PROVIDED MATERIAL
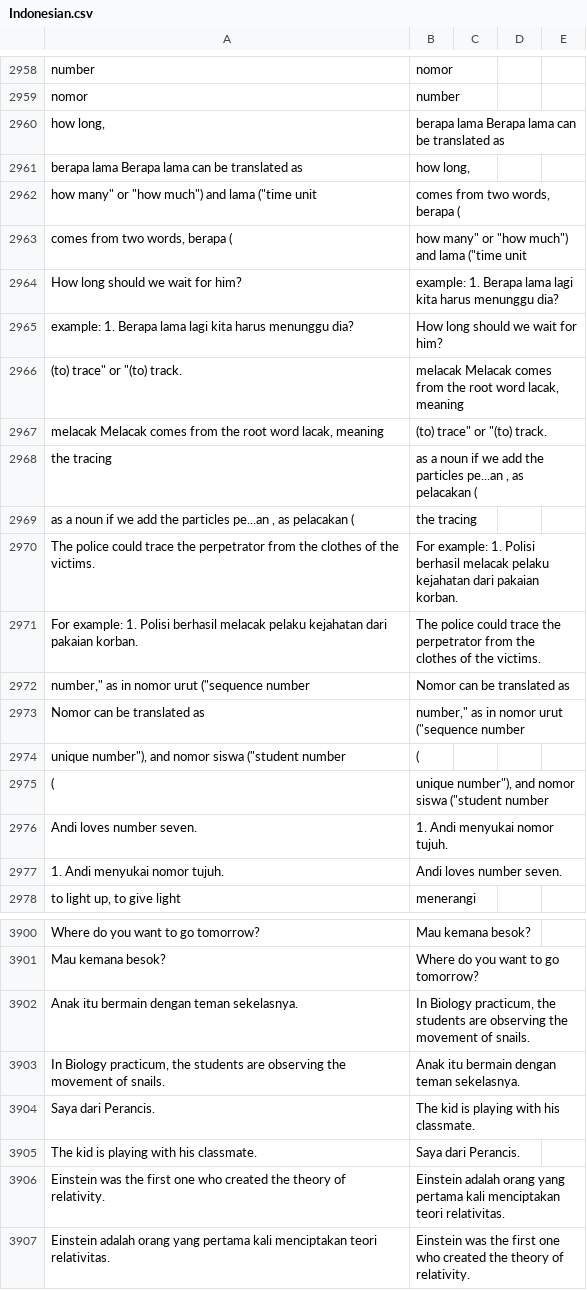
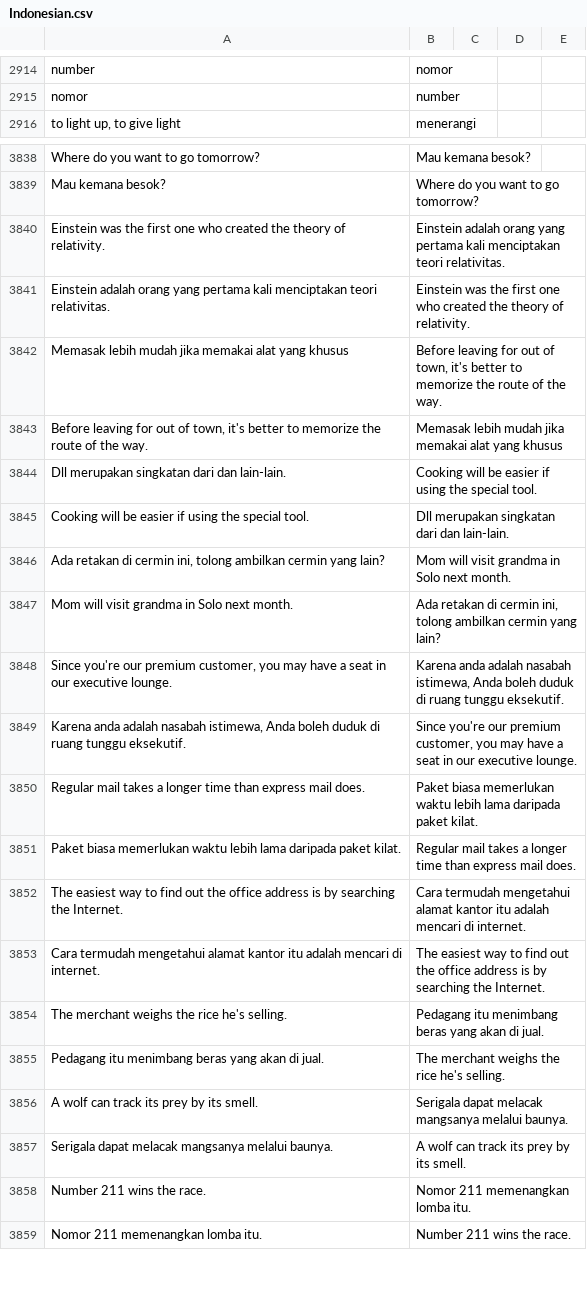
Before and after one commit to jjdevine/Flashcards, a CSV file: SourceCsvs/Indonesian.csv, drawn as a sheet; only a part is shown, gaps mark what is left out; the shorter side is filled out with more unchanged rows; the diff covers the shown part only.

```diff
--- a/SourceCsvs/Indonesian.csv
+++ b/SourceCsvs/Indonesian.csv
@@ -2959,20 +2915,2 @@ number,nomor
 nomor,number
-"how long,", berapa lama Berapa lama can be translated as
- berapa lama Berapa lama can be translated as,"how long,"
-"how many"" or ""how much"") and lama (""time unit","comes from two words, berapa ("
-"comes from two words, berapa (","how many"" or ""how much"") and lama (""time unit"
-How long should we wait for him?,example: 1. Berapa lama lagi kita harus menunggu dia?
-example: 1. Berapa lama lagi kita harus menunggu dia?,How long should we wait for him?
-"(to) trace"" or ""(to) track.","melacak Melacak comes from the root word lacak, meaning"
-"melacak Melacak comes from the root word lacak, meaning","(to) trace"" or ""(to) track."
-the tracing,"as a noun if we add the particles pe...an , as pelacakan ("
-"as a noun if we add the particles pe...an , as pelacakan (",the tracing
-The police could trace the perpetrator from the clothes of the victims.,For example: 1. Polisi berhasil melacak pelaku kejahatan dari pakaian korban.
-For example: 1. Polisi berhasil melacak pelaku kejahatan dari pakaian korban.,The police could trace the perpetrator from the clothes of the victims.
-"number,"" as in nomor urut (""sequence number",Nomor can be translated as
-Nomor can be translated as,"number,"" as in nomor urut (""sequence number"
-"unique number""), and nomor siswa (""student number",(
-(,"unique number""), and nomor siswa (""student number"
-Andi loves number seven.,1. Andi menyukai nomor tujuh.
-1. Andi menyukai nomor tujuh.,Andi loves number seven.
 "to light up, to give light",menerangi
@@ -3901,6 +3839,2 @@ Where do you want to go tomorrow?,Mau kemana besok?
 Mau kemana besok?,Where do you want to go tomorrow?
-Anak itu bermain dengan teman sekelasnya.,"In Biology practicum, the students are observing the movement of snails."
-"In Biology practicum, the students are observing the movement of snails.",Anak itu bermain dengan teman sekelasnya.
-Saya dari Perancis.,The kid is playing with his classmate.
-The kid is playing with his classmate.,Saya dari Perancis.
 Einstein was the first one who created the theory of relativity.,Einstein adalah orang yang pertama kali menciptakan teori relativitas.
```
Also changed, not shown: 44 removed rows elsewhere in this file, SourceCsvs/Indo Eng-Ind.csv, SourceCsvs/Indo Ind-Eng.csv, 2 other files.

YOUR INSTRUCTIONS
Could you return all lines from the data above that contain the string "Saya"?

ANSWER TO THE EXERCISE
-Saya dari Perancis.,The kid is playing with his classmate.
-The kid is playing with his classmate.,Saya dari Perancis.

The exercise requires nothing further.